As I’ve learned, here in the 21st century, paper maps such as we had are rapidly becoming a thing of the past. That’s a real shame, since there is a unique tactile pleasure one gets from unfolding a map, holding it in your hands, turning it around to the left, to the right, and upside down, until your desired destination finally becomes evident as you squint through your bifocals at it.
And then, there’s the whole matter of refolding the map, which we won’t go into, because it calls into question all sorts of issues like competence, intelligence, spatial reasoning, patience, persistence, etc.
Nowadays, these amazing electronic inventions of yours, like cellphones and GPS navigators, are considered standard equipment, if not downright necessities, when one goes on any kind of trip, whether to a far-flung distant shore or just around the block.
I find myself marveling at the sheer ingenuity of these devices – they can pinpoint any location in a matter of seconds, and then even direct you to that place, often with the help of some very knowledgeable voice, ether male or female, depending on one’s preference.
In all honesty, however, I must confess that these voices can be a little hard to understand sometimes, because of some unusual dialect with which I am not familiar. Their simple, direct manner is much appreciated, however, since their guidance is not burdened by editorial or emotion-laden comments like, “you should have turned there”, “I told you so”, “What were you thinking?”, “Didn’t you hear me?”, and “I can’t make out the print through the coffee stain.”
One other challenge one occasionally faces, also, is that of real geographic surroundings not living up to the electronic rendition. There have already been a number of times I have been led astray, looking for a road that did not exist, or proceeding on a circuitous detour only to find myself back where I started, or discovering my passage blocked by a river or some other obstacle that the GPS voice either had not accounted for, or was totally unaware of.
And then, of course, there are the times when human error enters the picture, such as when I thought I was very clear about my destination, but the GPS voice misunderstood me, or made an assumption as to which colony (or, rather, state, here in the 21st century), the place could be found.

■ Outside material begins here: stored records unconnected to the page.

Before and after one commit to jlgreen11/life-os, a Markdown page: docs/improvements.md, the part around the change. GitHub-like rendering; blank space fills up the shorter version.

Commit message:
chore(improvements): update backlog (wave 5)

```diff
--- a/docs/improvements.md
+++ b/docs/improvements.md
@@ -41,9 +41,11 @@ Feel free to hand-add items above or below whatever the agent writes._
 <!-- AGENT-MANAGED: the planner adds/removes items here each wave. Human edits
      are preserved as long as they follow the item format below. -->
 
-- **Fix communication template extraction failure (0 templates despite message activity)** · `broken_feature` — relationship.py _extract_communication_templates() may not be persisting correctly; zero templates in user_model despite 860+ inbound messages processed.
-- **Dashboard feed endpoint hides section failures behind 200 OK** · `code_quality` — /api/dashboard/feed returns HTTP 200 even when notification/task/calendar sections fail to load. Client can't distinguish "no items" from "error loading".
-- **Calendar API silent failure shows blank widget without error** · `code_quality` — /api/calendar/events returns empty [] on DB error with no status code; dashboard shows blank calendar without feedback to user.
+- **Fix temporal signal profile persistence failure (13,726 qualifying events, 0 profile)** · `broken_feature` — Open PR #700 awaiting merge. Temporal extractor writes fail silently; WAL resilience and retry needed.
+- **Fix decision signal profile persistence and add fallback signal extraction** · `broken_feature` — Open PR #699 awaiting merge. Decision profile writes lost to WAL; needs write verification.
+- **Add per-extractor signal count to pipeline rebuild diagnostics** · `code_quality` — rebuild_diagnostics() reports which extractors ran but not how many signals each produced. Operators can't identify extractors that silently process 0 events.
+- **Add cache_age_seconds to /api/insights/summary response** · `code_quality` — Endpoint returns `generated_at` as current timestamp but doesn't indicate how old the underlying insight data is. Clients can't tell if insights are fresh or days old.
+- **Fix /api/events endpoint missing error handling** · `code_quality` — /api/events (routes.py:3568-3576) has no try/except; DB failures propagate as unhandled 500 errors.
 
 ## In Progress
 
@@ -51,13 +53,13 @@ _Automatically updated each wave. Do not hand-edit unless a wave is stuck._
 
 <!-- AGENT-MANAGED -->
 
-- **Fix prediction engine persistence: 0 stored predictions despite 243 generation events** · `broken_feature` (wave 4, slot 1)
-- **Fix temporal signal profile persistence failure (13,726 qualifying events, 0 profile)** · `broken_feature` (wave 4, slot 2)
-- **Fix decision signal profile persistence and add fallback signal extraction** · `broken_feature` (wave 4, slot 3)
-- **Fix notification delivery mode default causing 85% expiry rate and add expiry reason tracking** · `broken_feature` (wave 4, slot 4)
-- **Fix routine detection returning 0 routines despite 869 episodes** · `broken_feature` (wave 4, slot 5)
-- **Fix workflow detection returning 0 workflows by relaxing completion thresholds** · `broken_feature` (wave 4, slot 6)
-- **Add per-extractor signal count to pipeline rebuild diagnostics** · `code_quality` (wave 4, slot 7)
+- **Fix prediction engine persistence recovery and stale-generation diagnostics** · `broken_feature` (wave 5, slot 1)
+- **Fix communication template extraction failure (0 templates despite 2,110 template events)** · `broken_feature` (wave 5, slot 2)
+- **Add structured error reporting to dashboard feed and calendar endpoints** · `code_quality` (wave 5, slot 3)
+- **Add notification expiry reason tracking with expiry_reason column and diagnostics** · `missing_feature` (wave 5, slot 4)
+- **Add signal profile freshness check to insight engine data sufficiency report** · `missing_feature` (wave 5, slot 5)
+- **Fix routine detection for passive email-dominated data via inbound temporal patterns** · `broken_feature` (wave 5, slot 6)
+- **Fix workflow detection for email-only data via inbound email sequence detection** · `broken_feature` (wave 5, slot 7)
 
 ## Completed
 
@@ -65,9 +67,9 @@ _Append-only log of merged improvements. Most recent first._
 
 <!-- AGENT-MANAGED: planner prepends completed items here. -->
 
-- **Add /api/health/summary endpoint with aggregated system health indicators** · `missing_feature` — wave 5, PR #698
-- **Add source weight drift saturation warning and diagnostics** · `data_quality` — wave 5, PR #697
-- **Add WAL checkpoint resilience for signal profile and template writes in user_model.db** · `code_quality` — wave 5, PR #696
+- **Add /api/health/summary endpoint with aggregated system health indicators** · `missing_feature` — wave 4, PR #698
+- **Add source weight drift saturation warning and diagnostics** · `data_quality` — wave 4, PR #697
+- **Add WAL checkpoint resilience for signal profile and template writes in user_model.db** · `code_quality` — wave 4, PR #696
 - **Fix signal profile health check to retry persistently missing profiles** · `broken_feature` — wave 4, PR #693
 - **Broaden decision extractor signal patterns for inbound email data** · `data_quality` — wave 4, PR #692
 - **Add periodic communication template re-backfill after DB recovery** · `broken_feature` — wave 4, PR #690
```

For example, if I were to ask for directions to “Franklin,” I could conceivably be routed to any one of 38 states, from Pennsylvania to Alaska! (And that does not even take into account the scores of additional "Franklin" this or that, like Franklin Elementary School, Franklin Avenue, Franklin Institute, etc.)
Personally, I would rather enjoy a journey to any of these 38 “Franklin” towns, but when I have a specific, particular destination in mind, I feel it would behoove the GPS voice to take me to the correct one which I had originally requested.
So, if you were to ask me if there were one way I would want to improve upon this otherwise marvelous electronic map invention, I would suggest perhaps imbuing Mr. or Mrs. GPS voice with a little more common sense, to avoid any of the pitfalls I have just described.
Your humble servant,